Infrared reflection spectroscopy of adsorbed intermediates in real time during chemical vapor deposition of oxides

Research output: Contribution to journalArticlepeer-review


In this paper, we develop multilayer optical theory to model the real-time (in operando) optical response of a growing dielectric film being deposited by chemical vapor deposition (CVD), with a particular emphasis on understanding the deposition mechanism through direct detection of the adsorbates responsible for film growth by infrared reflection-absorption spectroscopy (IRRAS). The model involves a four-layer stack consisting of a vacuum over a monolayer or submonolayer of molecules adsorbed on the surface of a dielectric thin film, which, in turn, is growing on a metal substrate. It is well known that, in IRRAS, the sensitivity of p-polarized light to absorption by the molecular adsorbates is a function of the incident angle of the IR beam: at high angles, the sensitivity is highest. We show that, for incident beam angles above 70° (which are typically used in IRRAS experiments), the sensitivity also depends on the thickness and refractive index of the insulating thin film; as a result, the sensitivity changes dynamically during the growth of the dielectric layer. Our analysis shows that, at incident beam angles of ∼60°-70°, the sensitivity to molecular adsorbates is somewhat lower, but is almost independent of the oxide thickness from 0 to 100 nm and also independent of the oxide refractive index from 1.0 to 2.5. Despite the loss of sensitivity relative to that achievable at higher incident beam angles, 1000 scans at an incident angle of 60° are sufficient to obtain IR spectra of the adsorbed molecules with reasonable signal-to-noise ratios even at submonolayer coverages. Because the sensitivity at this incident beam angle is not thickness dependent, it is not an issue (as it is at higher beam angles) that additional oxide grows during the time required to acquire 1000 scans. Experiments can be performed using a conventional vacuum deposition system, in which the internal beam path is tens of cm. We demonstrate the use of these smaller incident beam angles to study the mechanism of a CVD process in real time by polarization-modulation IRRAS, obtained by subtracting the s-polarized from the p-polarized infrared spectra in order to eliminate the unpolarized component due to molecules in the beam path and on windows.
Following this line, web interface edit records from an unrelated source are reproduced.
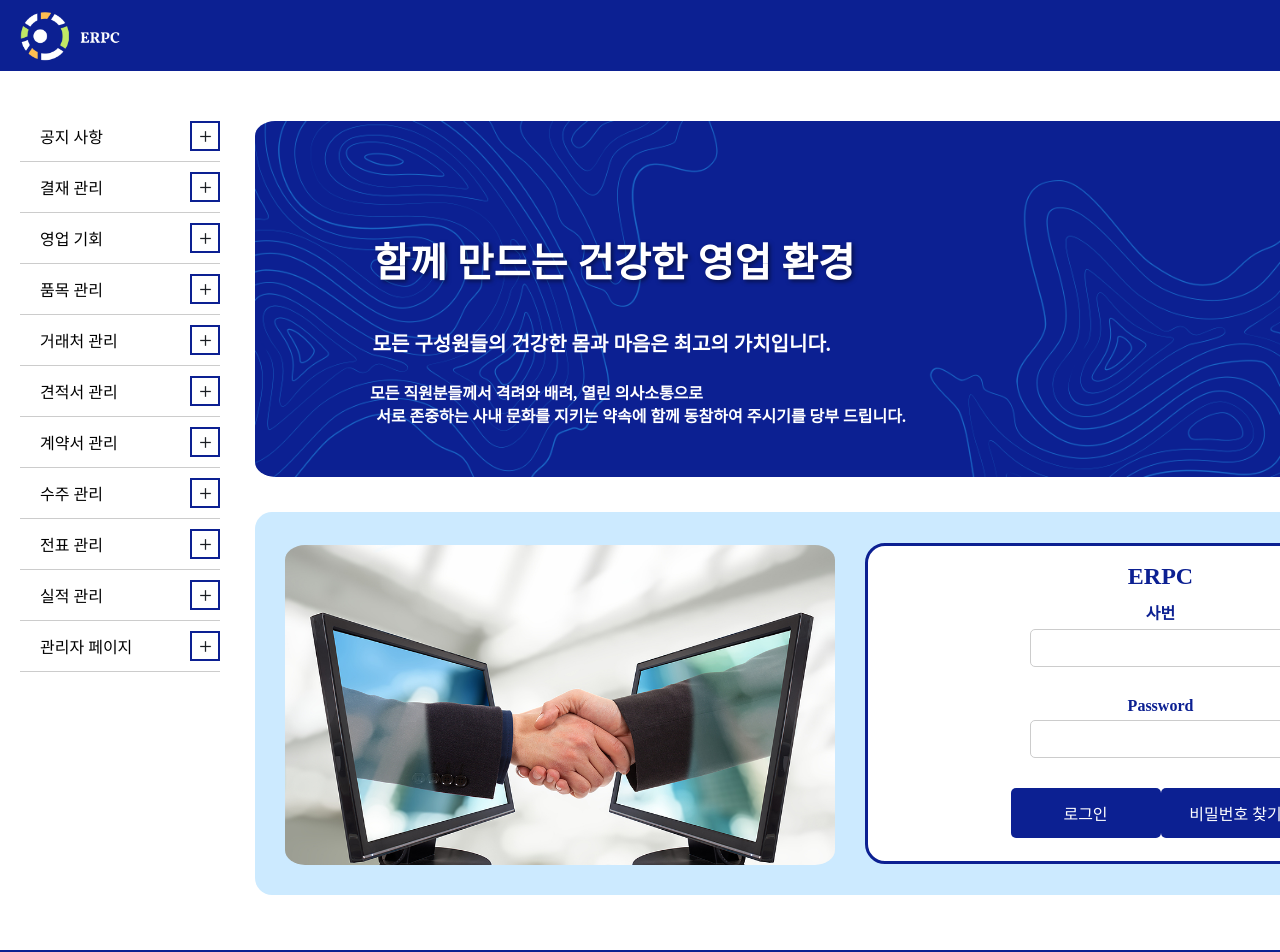
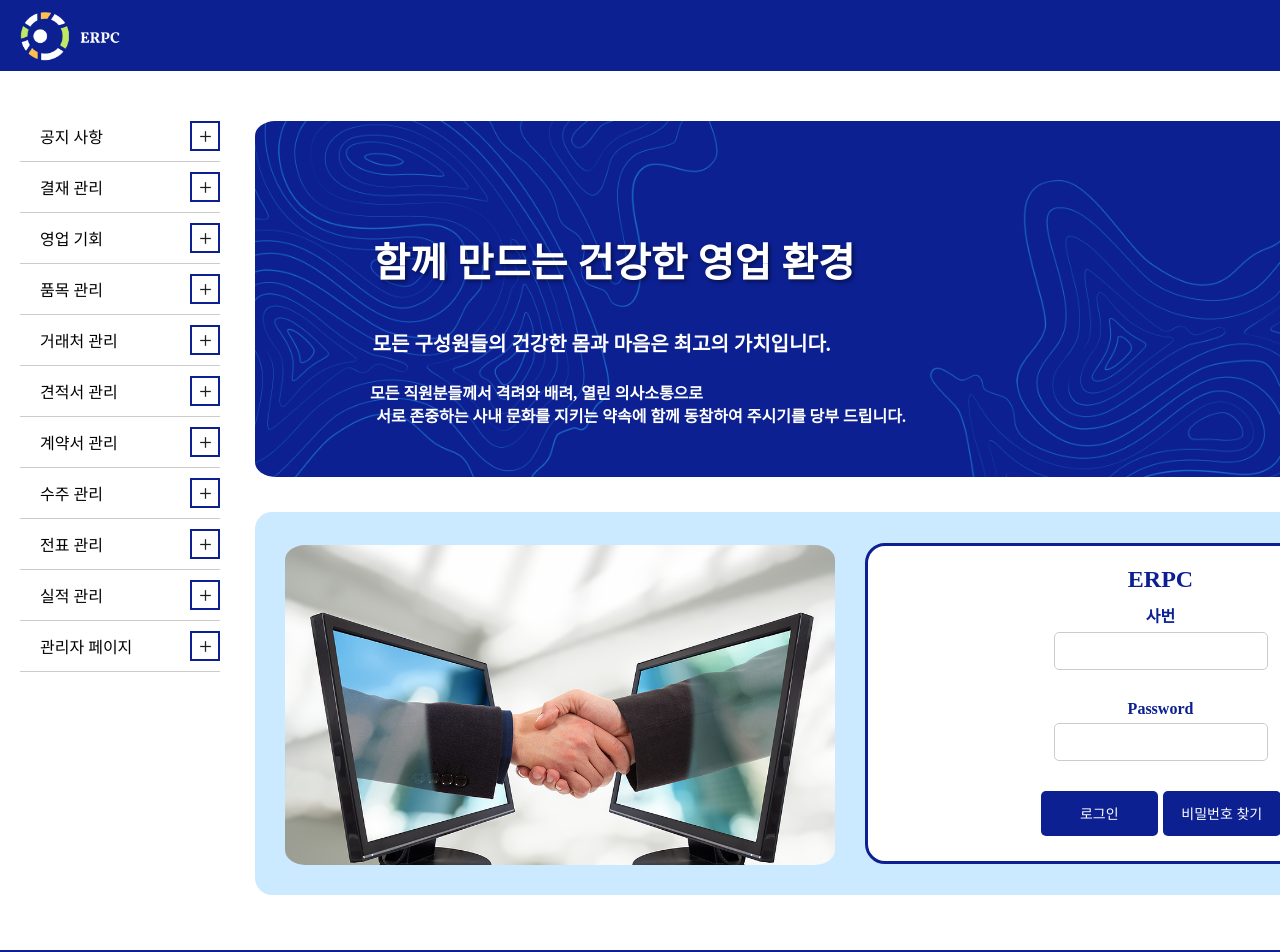
Before and after one commit to CINE-VERSE/erpc-front, a Vue app: page / in a window 1280 px wide. Shown: the top 952 px of the page. Built offline with nearby package versions, Linux system fonts and the light colour scheme; a web font is replaced by a local one.

Commit message:
fix: 메인화면 버튼 수정
1. 로그인 버튼 크기 조정
2. 로그아웃 버튼 조정

```diff
--- a/src/components/main/Main.vue
+++ b/src/components/main/Main.vue
@@ -15,17 +15,17 @@
                 <div v-if="isLoggedIn" class="logged-in-message">
                     <h1>ERPC</h1>
                     <p>{{ loggedInMessage }}</p>
-                    <button @click="logout">로그아웃</button>
+                    <button @click="logout" class="logout-btn">로그아웃</button>
                 </div>
                 <div v-else class="login-container">
                     <h1>ERPC</h1>
                     <label for="employee-id">사번</label>
-                    <input type="text" v-model="employeeCode" id="employee-id" name="employee-id">
+                    <input type="text" v-model="employeeCode" id="employee-id" name="employee-id" oninput="this.value = this.value.toUpperCase()">
                     <label for="password">Password</label>
                     <input type="password" v-model="employeePassword" id="password" name="password">
                     <div class="login-container2">
                     <button @click="login">로그인</button>
-                    <button @click="changePassword">비밀번호 찾기</button>
+                    <button class="password-btn" @click="changePassword">비밀번호 찾기</button>
                     </div>
                 </div>
             </div>
@@ -114,6 +114,15 @@ const changePassword = () => {
 </script>
 
 <style>
+.logout-btn {
+    border: white 1px solid !important;
+    width: 120px !important;
+}
+
+.password-btn{
+    margin-left: 5px;
+}
+
 .mainpage {
     display: flex;
     flex-direction: column;
@@ -229,8 +238,8 @@ const changePassword = () => {
 
 }
 .login-container2 {
-    width: 300px;
-    height: 60px;
+    width: 240px;
+    height: 55px;
     text-align: center;
     display: flex;
     flex-direction: row;
@@ -298,7 +307,7 @@ const changePassword = () => {
     color: white;
     border: none;
     border-radius: 5px;
-    font-size: 16px;
+    font-size: 14px;
     cursor: pointer;
     margin-top: 10px; /* 버튼 간의 간격을 조정합니다. */
 }
```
We explore the surface coverage of various adsorbed intermediates during CVD of HfO2 from tetrakis-(dimethylamido)-hafnium (TDMAH) and water in the presence of the consumable inhibitor magnesium N,N-dimethylamino-diboranate [Mg(DMADB)2]. We find that the addition of the Mg(DMADB)2 inhibitor causes a decrease in the IR absorption from the adsorbed TDMAH precursor that correlates with the observed decrease in the HfO2 growth rate; this result indicates that the mechanism of inhibition involves Mg(DMADB)2 acting as a dynamic site-blocker that lowers the surface coverage of TDMAH.

Original languageEnglish (US)
Article number063221
JournalJournal of Vacuum Science and Technology A: Vacuum, Surfaces and Films
Issue number6
StatePublished - Dec 1 2021

ASJC Scopus subject areas

  • Condensed Matter Physics
  • Surfaces and Interfaces
  • Surfaces, Coatings and Films


Dive into the research topics of 'Infrared reflection spectroscopy of adsorbed intermediates in real time during chemical vapor deposition of oxides'. Together they form a unique fingerprint.

Cite this